A Quilt is a Public Square
Stitch n Bitch Sunday 08/28/2018 1-6pm
@ Queens Museum S.T.E.P. opening
Buildings are logos for culture. Returning to it’s origin story at Tomorrowland World’s Fairgrounds in Queens, The City of Today for Feminine Urbanism will be hosting a Stitch n Bitch to address the ongoing housing crisis in its many forms ranging from gentrification to globalization. The Q4 Cunt Quilt will be created in an image central to the immigrant and low-income urban experience: residential vulnerability. Today’s city habitat is a stark contrast from the utopian American Dream vision outlined by The City “documentary” film released at the 1939 World’s Fair. Or is it? An architectural version of Birth of a Nation: the film nostalgically depicts a utopian, suburban neighborhood falling victim to the evils of city life and it’s intersectional threats. Today, these isolated, single family subdivisions have been visually replaced by an equally segregated horizon line of skyscrapers whose sexy silhouettes are a bar graph of economic violence- only a decade after the housing crisis and nearly a century after the Great Depression. At eye level, poor doors and nuisance abatement evictions plague the modern industrial complex with homelessness and decreasing public space. In anticipation of a monumental midterm election, we will turn out and speak up over a public square in the form of a stained, Queen sized bed-sheet.

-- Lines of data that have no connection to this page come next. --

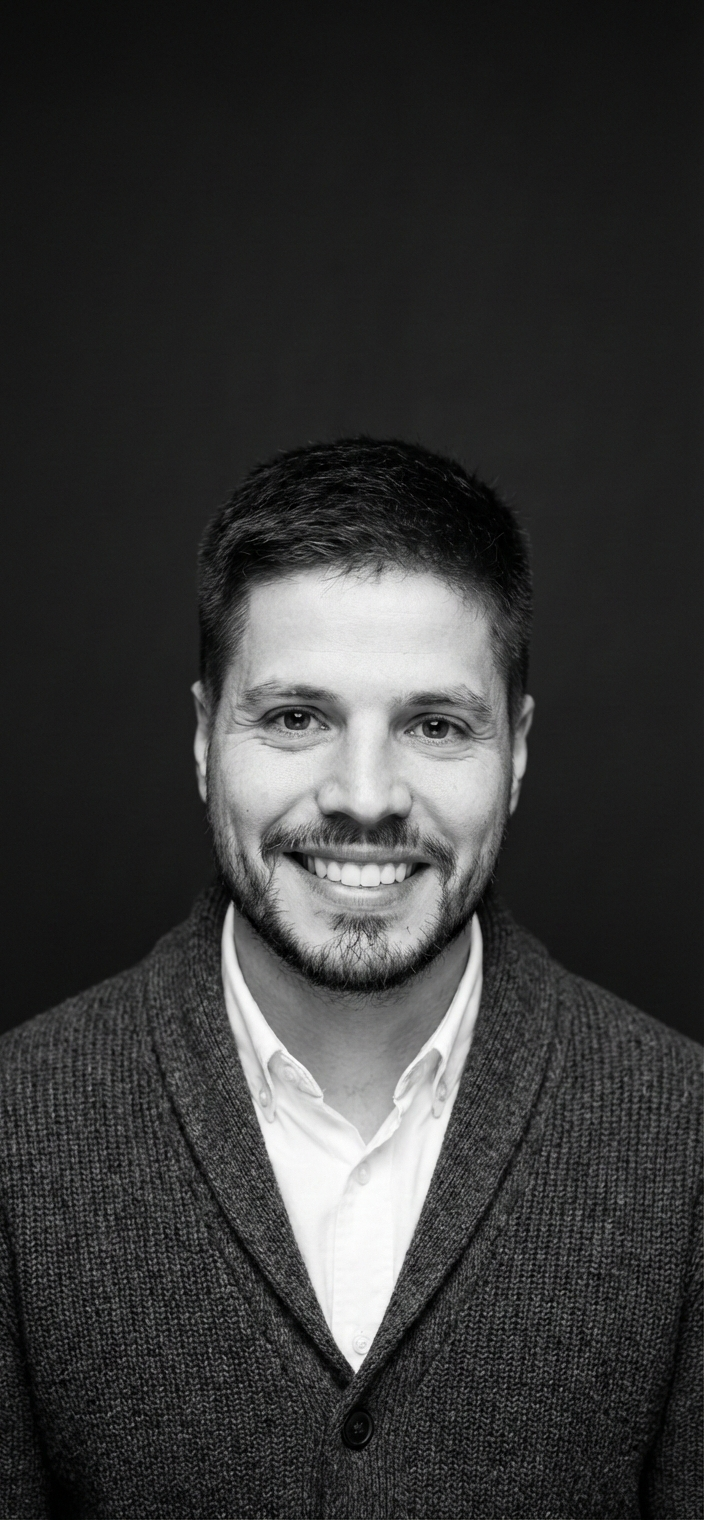
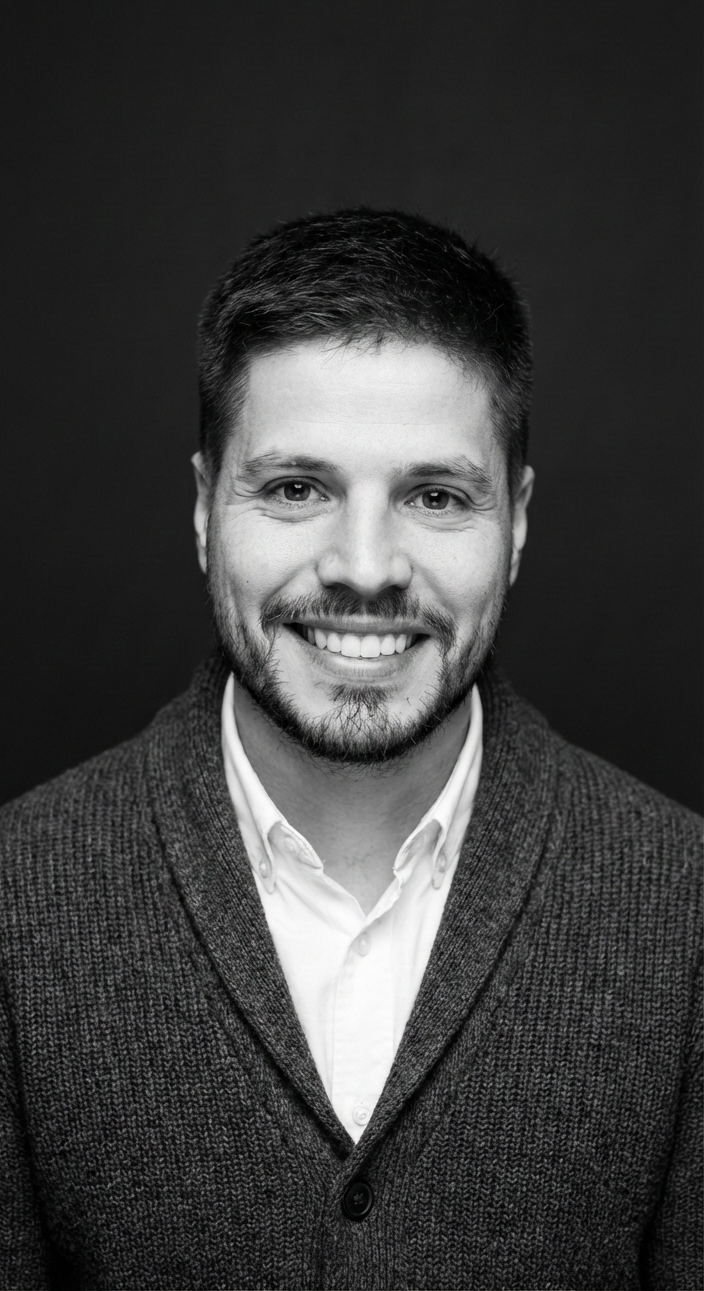
Update headshot to new photo, adjust hero frame ratio
New headshot is 704x1291 (ratio ~1:1.83). Frame updated from
300x648px to 300x550px to match new dimensions exactly,
preventing any cropping.

diff --git a/src/components/sections/Hero.tsx b/src/components/sections/Hero.tsx
@@ -84,10 +84,10 @@ export function Hero() {
             {/* Corner accent — bottom-right */}
             <div className="absolute -bottom-3 -right-3 w-8 h-8 border-b-2 border-r-2 border-accent z-10" />
 
-            {/* Photo container — sized to portrait ratio of the headshot (704×1520 → ~1:2.16) */}
+            {/* Photo container — sized to portrait ratio of the headshot (704×1291 → ~1:1.83) */}
             <div
               className="relative overflow-hidden rounded-sm bg-surface-2 border border-border"
-              style={{ width: "300px", height: "648px" }}
+              style={{ width: "300px", height: "550px" }}
             >
               <Image
                 src="/images/headshot.png"
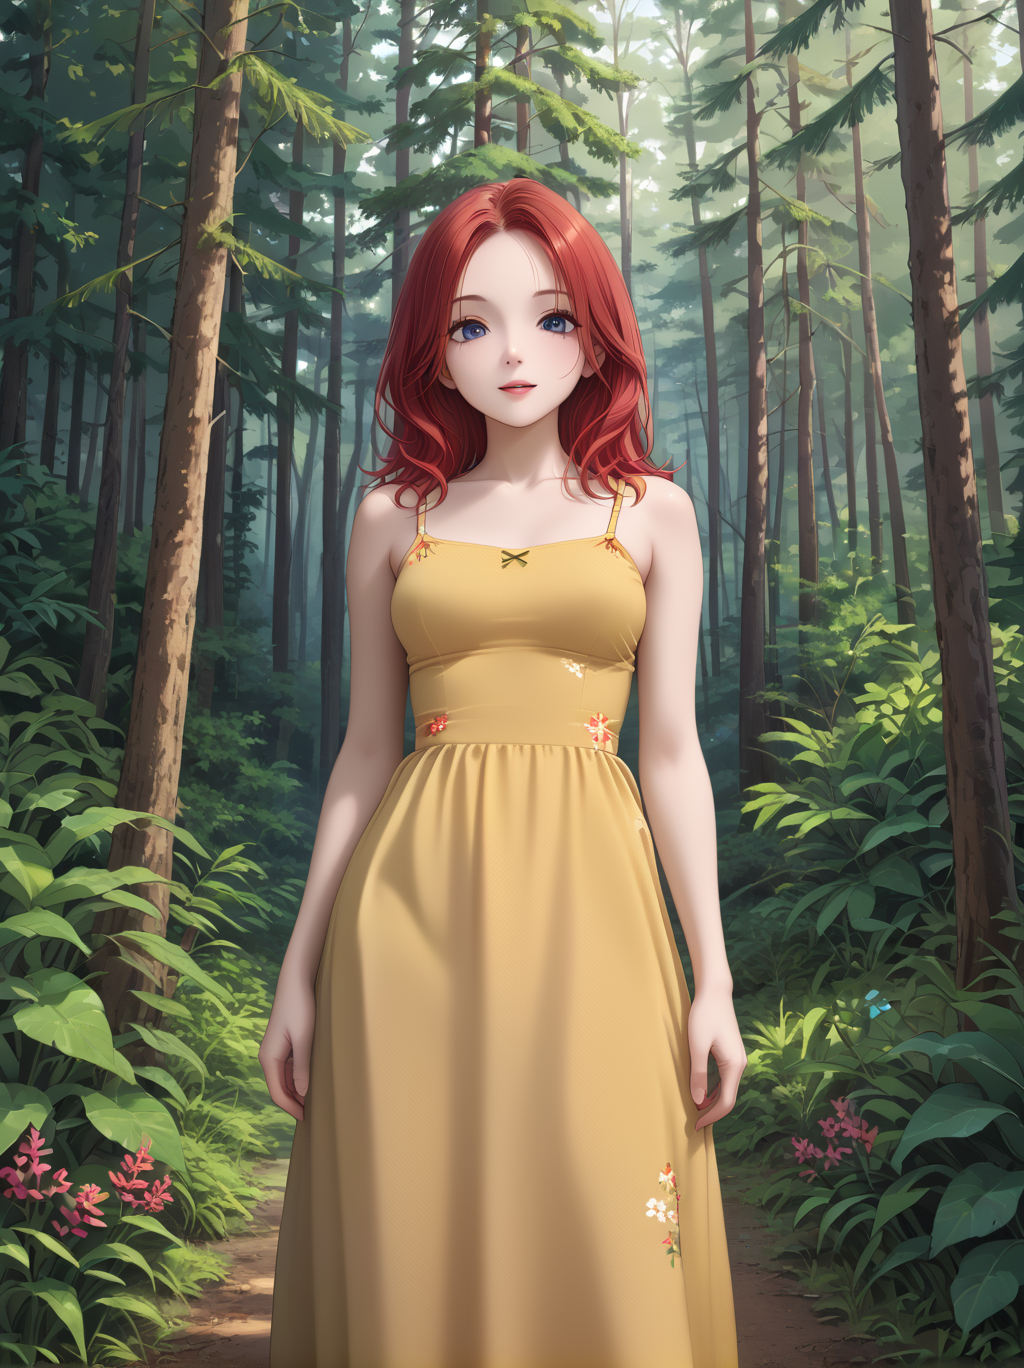
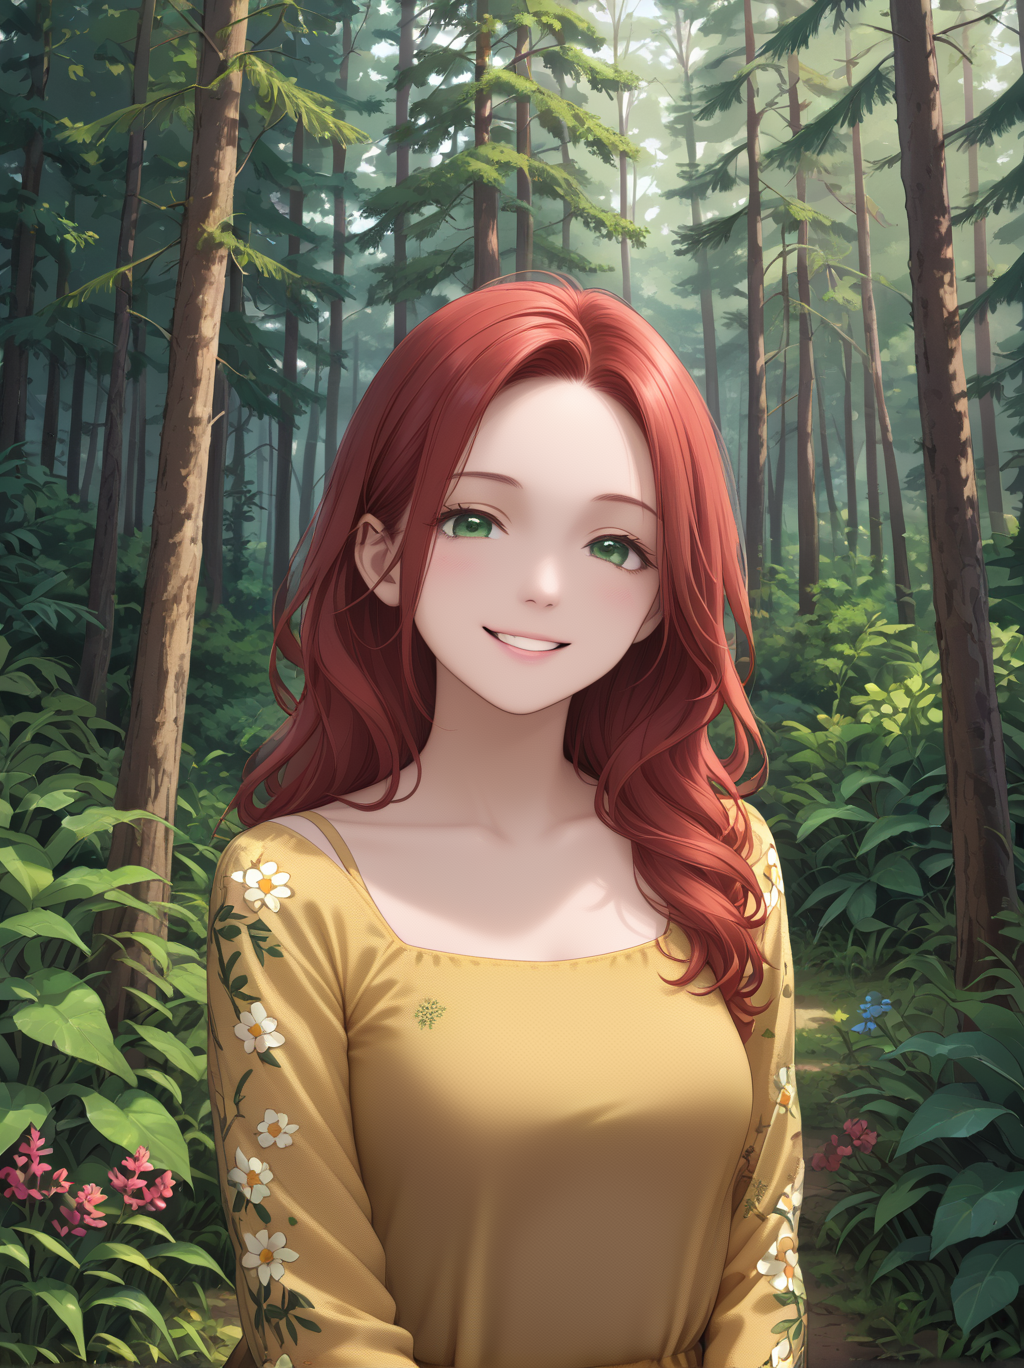
slightly improved output result

diff --git a/test_sdxl_softfill.py b/test_sdxl_softfill.py
@@ -20,8 +20,8 @@ mask_image = Image.open("mask_image.png").convert("RGB")
 
 # Set generation parameters
 prompt = "wearing yellow dress flower pattern, up-close girl with red hair, green eyes, gentle smile, wearing yellow dress flower pattern, background forest"
-negative_prompt = "deformed, nude, nsfw, facing away, cropped, crown, hat"
-num_inference_steps = 11
+negative_prompt = "deformed, nude, nsfw, t-shirt, facing away, cropped, crown, hat"
+num_inference_steps = 60
 strength = 0.9
 guidance_scale = 4
 

diff --git a/pipeline_stable_diffusion_xl_softfill.py b/pipeline_stable_diffusion_xl_softfill.py
@@ -1584,7 +1584,7 @@ class StableDiffusionXLSoftfillPipeline(
         map_tensor = map_tensor.to(device)
 
         # Decide on phase step counts.
-        inpaint_steps = num_inference_steps // 1 # comment out to run inpaint only
+        inpaint_steps = num_inference_steps // 3
         diffdiff_steps = num_inference_steps - inpaint_steps
 
         # Use one scheduler instance and set timesteps for the total number of steps.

We will perform our citizenship and discuss ways to decentralize our choir preaching as a survival strategy for the upcoming election during the Stitch n Bitch. Stitch n Bitches are craft salons where all walks of life are welcome to make and celebrate the political heritage of quilts such as Arpilleras Desaparecidos, Railroad Codes, and Concentration Quilts. Feminists including women, men and non-binary individuals gather to maintain citizenship, build consensus and constructively critique. Stitching donated, worn-out women’s underwear onto a Queen-sized bed sheet; participants will quilt politically relevant images in a democratic, crowd-sourced fashion. A protest flag for the City of Today for Feminine Urbanism (Femilia), the Cunt Quilt is born on protester’s backs at marches to demonstrate an intersectional women’s movement. A performance of citizenship in three acts; the Underwear Audit accounts for our bodies, the Stitch n Bitch builds solidarity, and the Cunt Quilt holds our governing bodies accountable. The project will continue until there is a woman in the WhiteHouse.
Queens Museum, formerly World’s Fair 1940: Women stitching a “Bachelor’s Fancy” pattern for the American Art Today Pavilion during the first anniversary of the national film release of The City